§ REQUIRED ACTION
Print the range of lines that opens with the line containing "<!-- resources referenced by this layout -->" and closes with the last line of the listing. Include both ends; print nothing more.

• • • • • • •

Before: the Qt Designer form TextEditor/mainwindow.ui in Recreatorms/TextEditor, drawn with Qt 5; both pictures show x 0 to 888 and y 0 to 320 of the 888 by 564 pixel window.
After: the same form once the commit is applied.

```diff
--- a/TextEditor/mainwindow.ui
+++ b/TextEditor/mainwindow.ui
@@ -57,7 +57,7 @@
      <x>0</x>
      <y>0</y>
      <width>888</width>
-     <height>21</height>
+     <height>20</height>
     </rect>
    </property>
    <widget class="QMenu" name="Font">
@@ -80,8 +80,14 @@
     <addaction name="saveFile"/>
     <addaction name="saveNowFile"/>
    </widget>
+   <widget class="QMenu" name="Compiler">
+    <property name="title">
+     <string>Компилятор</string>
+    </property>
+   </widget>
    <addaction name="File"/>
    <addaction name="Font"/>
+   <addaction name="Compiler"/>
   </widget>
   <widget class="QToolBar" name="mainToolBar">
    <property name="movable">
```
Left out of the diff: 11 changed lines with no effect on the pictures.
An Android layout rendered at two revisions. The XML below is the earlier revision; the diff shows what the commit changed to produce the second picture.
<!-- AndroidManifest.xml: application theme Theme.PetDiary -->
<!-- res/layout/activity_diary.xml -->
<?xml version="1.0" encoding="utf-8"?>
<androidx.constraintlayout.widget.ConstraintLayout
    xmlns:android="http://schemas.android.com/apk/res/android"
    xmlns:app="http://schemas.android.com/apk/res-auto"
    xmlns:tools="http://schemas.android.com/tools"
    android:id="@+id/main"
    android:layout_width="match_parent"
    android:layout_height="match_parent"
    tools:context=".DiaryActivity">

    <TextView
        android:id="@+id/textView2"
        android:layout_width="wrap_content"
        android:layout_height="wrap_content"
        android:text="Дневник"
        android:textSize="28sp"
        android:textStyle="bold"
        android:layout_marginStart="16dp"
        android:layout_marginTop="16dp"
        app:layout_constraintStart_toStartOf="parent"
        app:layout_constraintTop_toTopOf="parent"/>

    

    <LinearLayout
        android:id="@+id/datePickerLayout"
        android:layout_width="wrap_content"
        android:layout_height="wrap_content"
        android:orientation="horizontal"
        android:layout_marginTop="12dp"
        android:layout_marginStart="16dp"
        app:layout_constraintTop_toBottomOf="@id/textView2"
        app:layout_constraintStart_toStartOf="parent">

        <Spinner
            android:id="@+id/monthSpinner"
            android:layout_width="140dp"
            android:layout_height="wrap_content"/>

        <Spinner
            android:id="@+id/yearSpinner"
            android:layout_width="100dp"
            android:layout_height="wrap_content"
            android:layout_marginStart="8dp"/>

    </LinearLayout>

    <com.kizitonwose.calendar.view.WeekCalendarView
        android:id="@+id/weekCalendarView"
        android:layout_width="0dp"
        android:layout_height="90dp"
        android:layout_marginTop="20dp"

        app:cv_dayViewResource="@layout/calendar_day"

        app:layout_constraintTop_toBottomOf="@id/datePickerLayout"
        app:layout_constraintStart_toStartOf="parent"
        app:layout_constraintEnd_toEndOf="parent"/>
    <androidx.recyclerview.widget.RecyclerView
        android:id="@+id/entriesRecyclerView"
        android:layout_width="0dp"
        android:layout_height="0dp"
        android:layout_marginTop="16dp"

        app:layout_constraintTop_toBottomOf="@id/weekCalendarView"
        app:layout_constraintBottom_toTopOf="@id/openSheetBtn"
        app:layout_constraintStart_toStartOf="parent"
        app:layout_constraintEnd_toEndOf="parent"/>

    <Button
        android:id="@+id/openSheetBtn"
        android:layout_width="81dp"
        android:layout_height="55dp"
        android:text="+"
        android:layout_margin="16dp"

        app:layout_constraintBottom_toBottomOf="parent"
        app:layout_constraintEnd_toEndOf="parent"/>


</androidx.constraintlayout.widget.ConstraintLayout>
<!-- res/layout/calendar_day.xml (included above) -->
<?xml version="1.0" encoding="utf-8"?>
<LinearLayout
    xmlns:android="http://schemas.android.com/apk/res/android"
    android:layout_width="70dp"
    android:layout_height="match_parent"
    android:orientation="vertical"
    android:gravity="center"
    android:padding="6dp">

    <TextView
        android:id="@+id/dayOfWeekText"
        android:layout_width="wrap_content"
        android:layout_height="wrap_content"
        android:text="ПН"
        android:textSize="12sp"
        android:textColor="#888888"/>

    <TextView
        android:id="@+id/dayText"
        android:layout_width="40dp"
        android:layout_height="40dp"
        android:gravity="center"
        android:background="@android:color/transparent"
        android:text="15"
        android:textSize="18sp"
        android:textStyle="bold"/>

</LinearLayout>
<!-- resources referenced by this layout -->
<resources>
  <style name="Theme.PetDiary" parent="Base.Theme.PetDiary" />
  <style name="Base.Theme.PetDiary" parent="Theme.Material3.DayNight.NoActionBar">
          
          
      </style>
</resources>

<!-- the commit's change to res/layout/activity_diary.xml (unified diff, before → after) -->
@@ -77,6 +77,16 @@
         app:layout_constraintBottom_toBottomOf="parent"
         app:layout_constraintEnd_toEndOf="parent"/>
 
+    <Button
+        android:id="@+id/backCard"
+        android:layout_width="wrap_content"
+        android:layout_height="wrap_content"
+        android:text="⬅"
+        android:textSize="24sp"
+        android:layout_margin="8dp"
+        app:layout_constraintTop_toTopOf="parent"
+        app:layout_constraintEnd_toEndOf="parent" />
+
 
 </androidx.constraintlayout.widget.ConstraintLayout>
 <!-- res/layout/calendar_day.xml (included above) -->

• • • • • • •

§ YOUR SOLUTION
<!-- resources referenced by this layout -->
<resources>
  <style name="Theme.PetDiary" parent="Base.Theme.PetDiary" />
  <style name="Base.Theme.PetDiary" parent="Theme.Material3.DayNight.NoActionBar">
          
          
      </style>
</resources>

<!-- the commit's change to res/layout/activity_diary.xml (unified diff, before → after) -->
@@ -77,6 +77,16 @@
         app:layout_constraintBottom_toBottomOf="parent"
         app:layout_constraintEnd_toEndOf="parent"/>
 
+    <Button
+        android:id="@+id/backCard"
+        android:layout_width="wrap_content"
+        android:layout_height="wrap_content"
+        android:text="⬅"
+        android:textSize="24sp"
+        android:layout_margin="8dp"
+        app:layout_constraintTop_toTopOf="parent"
+        app:layout_constraintEnd_toEndOf="parent" />
+
 
 </androidx.constraintlayout.widget.ConstraintLayout>
 <!-- res/layout/calendar_day.xml (included above) -->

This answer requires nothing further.